═════ Data records

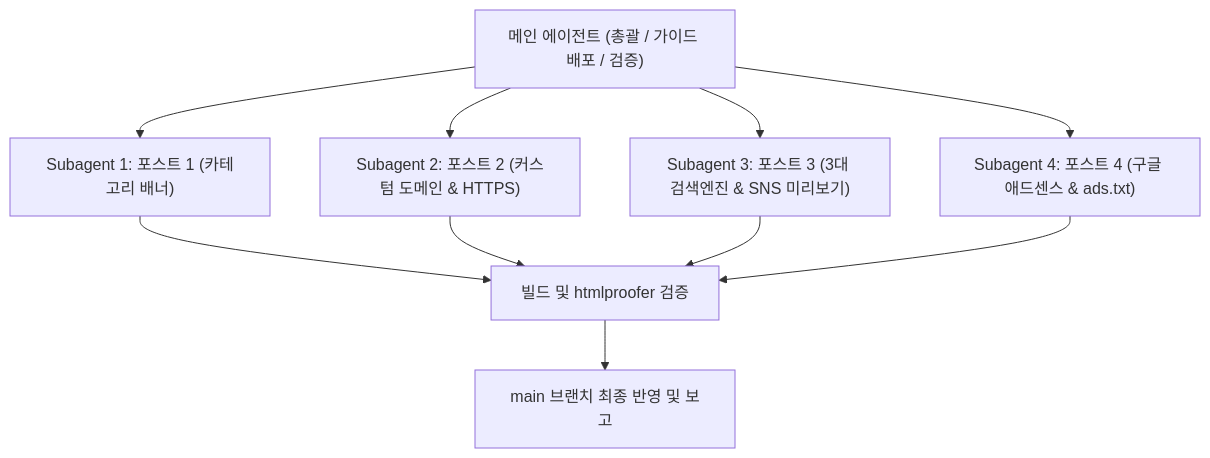
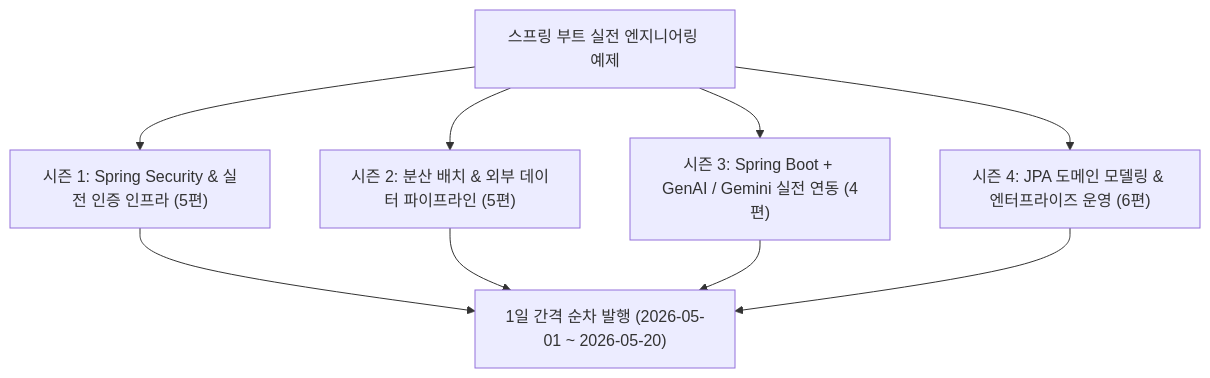
Before and after one commit to cmsong111/blog: the diagram in plan.md, drawn with Mermaid. The commit also changed other lines of this file and 80 other files, not shown here.

````diff
--- a/plan.md
+++ b/plan.md
@@ -108,14 +17,12 @@
 ```mermaid
 flowchart TD
-    Parent["메인 에이전트 (총괄 / 가이드 배포 / 검증)"]
-    Parent --> SA1["Subagent 1: 포스트 1 (카테고리 배너)"]
-    Parent --> SA2["Subagent 2: 포스트 2 (커스텀 도메인 & HTTPS)"]
-    Parent --> SA3["Subagent 3: 포스트 3 (3대 검색엔진 & SNS 미리보기)"]
-    Parent --> SA4["Subagent 4: 포스트 4 (구글 애드센스 & ads.txt)"]
+    CB["스프링 부트 실전 엔지니어링 예제"] --> S1["시즌 1: Spring Security & 실전 인증 인프라 (5편)"]
+    CB --> S2["시즌 2: 분산 배치 & 외부 데이터 파이프라인 (5편)"]
+    CB --> S3["시즌 3: Spring Boot + GenAI / Gemini 실전 연동 (4편)"]
+    CB --> S4["시즌 4: JPA 도메인 모델링 & 엔터프라이즈 운영 (6편)"]
 
-    SA1 --> V["빌드 및 htmlproofer 검증"]
-    SA2 --> V
-    SA3 --> V
-    SA4 --> V
-    V --> Commit["main 브랜치 최종 반영 및 보고"]
+    S1 --> Run["1일 간격 순차 발행 (2026-05-01 ~ 2026-05-20)"]
+    S2 --> Run
+    S3 --> Run
+    S4 --> Run
 ```
````
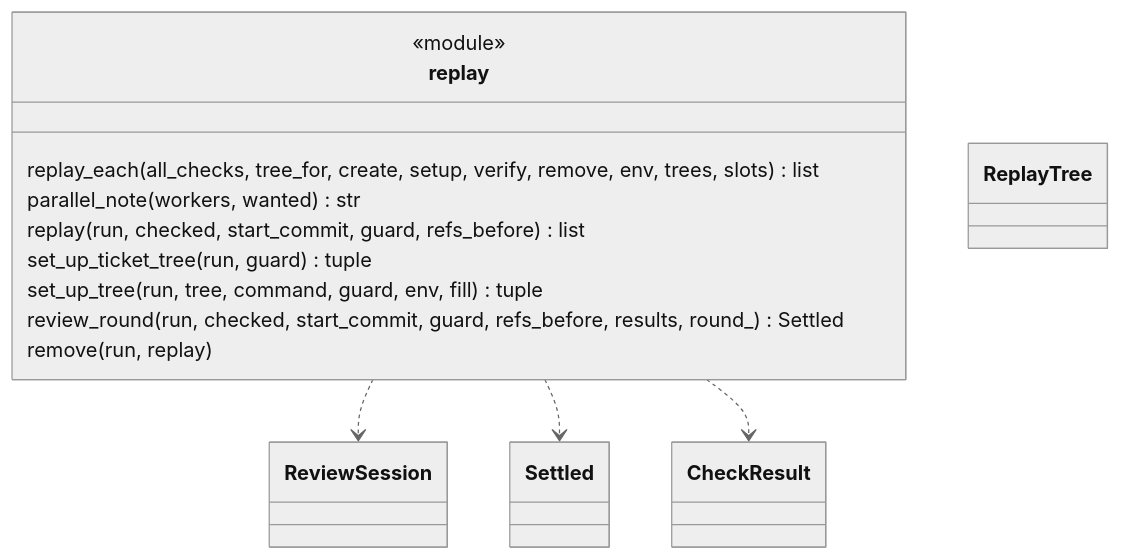
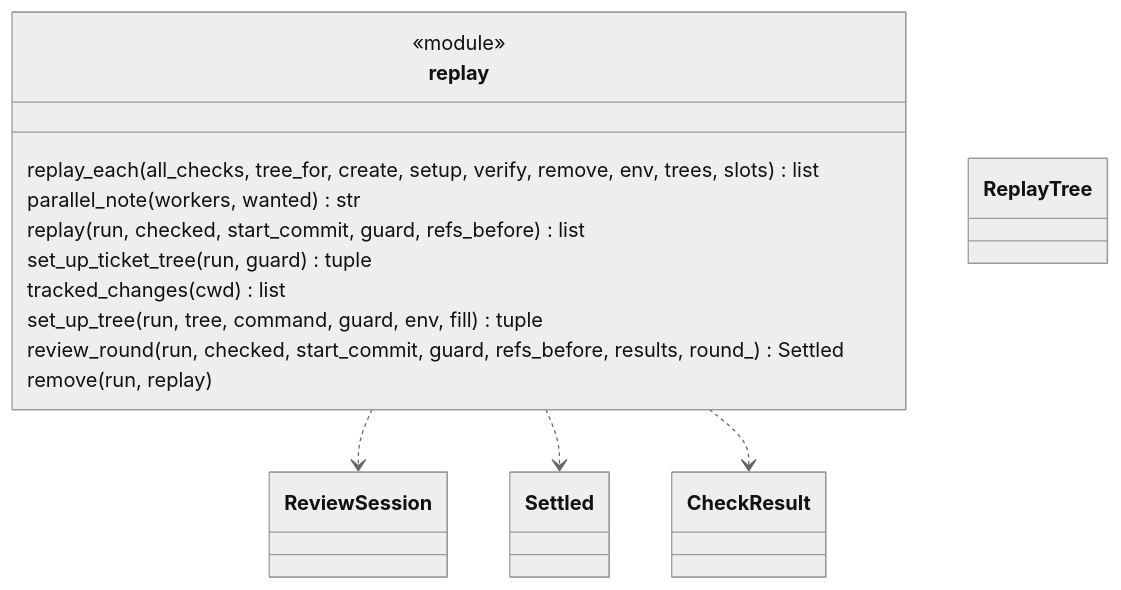
The second of 3 diagrams in docs/architecture/modules/replay.md (plaplanche/ariane), drawn with Mermaid (neutral theme) before and after one commit. The commit also changed other lines of this file and 8 other files, not shown here.

````diff
--- a/docs/architecture/modules/replay.md
+++ b/docs/architecture/modules/replay.md
@@ -54,20 +55,21 @@
 ```mermaid
 classDiagram
 class replay {
   <<module>>
   replay_each(all_checks, tree_for, create, setup, verify, remove, env, trees, slots) list
   parallel_note(workers, wanted) str
   replay(run, checked, start_commit, guard, refs_before) list
   set_up_ticket_tree(run, guard) tuple
+  tracked_changes(cwd) list
   set_up_tree(run, tree, command, guard, env, fill) tuple
   review_round(run, checked, start_commit, guard, refs_before, results, round_) Settled
   remove(run, replay)
 }
 class ReplayTree
 class ReviewSession
 class Settled
 class CheckResult
 replay ..> ReviewSession
 replay ..> Settled
 replay ..> CheckResult
 ```
````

══════════

Work required
Print each entry shown above with exact wording and no pictures.

Exercise output
Before and after one commit to cmsong111/blog: the diagram in plan.md, drawn with Mermaid. The commit also changed other lines of this file and 80 other files, not shown here.

````diff
--- a/plan.md
+++ b/plan.md
@@ -108,14 +17,12 @@
 ```mermaid
 flowchart TD
-    Parent["메인 에이전트 (총괄 / 가이드 배포 / 검증)"]
-    Parent --> SA1["Subagent 1: 포스트 1 (카테고리 배너)"]
-    Parent --> SA2["Subagent 2: 포스트 2 (커스텀 도메인 & HTTPS)"]
-    Parent --> SA3["Subagent 3: 포스트 3 (3대 검색엔진 & SNS 미리보기)"]
-    Parent --> SA4["Subagent 4: 포스트 4 (구글 애드센스 & ads.txt)"]
+    CB["스프링 부트 실전 엔지니어링 예제"] --> S1["시즌 1: Spring Security & 실전 인증 인프라 (5편)"]
+    CB --> S2["시즌 2: 분산 배치 & 외부 데이터 파이프라인 (5편)"]
+    CB --> S3["시즌 3: Spring Boot + GenAI / Gemini 실전 연동 (4편)"]
+    CB --> S4["시즌 4: JPA 도메인 모델링 & 엔터프라이즈 운영 (6편)"]
 
-    SA1 --> V["빌드 및 htmlproofer 검증"]
-    SA2 --> V
-    SA3 --> V
-    SA4 --> V
-    V --> Commit["main 브랜치 최종 반영 및 보고"]
+    S1 --> Run["1일 간격 순차 발행 (2026-05-01 ~ 2026-05-20)"]
+    S2 --> Run
+    S3 --> Run
+    S4 --> Run
 ```
````
The second of 3 diagrams in docs/architecture/modules/replay.md (plaplanche/ariane), drawn with Mermaid (neutral theme) before and after one commit. The commit also changed other lines of this file and 8 other files, not shown here.

````diff
--- a/docs/architecture/modules/replay.md
+++ b/docs/architecture/modules/replay.md
@@ -54,20 +55,21 @@
 ```mermaid
 classDiagram
 class replay {
   <<module>>
   replay_each(all_checks, tree_for, create, setup, verify, remove, env, trees, slots) list
   parallel_note(workers, wanted) str
   replay(run, checked, start_commit, guard, refs_before) list
   set_up_ticket_tree(run, guard) tuple
+  tracked_changes(cwd) list
   set_up_tree(run, tree, command, guard, env, fill) tuple
   review_round(run, checked, start_commit, guard, refs_before, results, round_) Settled
   remove(run, replay)
 }
 class ReplayTree
 class ReviewSession
 class Settled
 class CheckResult
 replay ..> ReviewSession
 replay ..> Settled
 replay ..> CheckResult
 ```
````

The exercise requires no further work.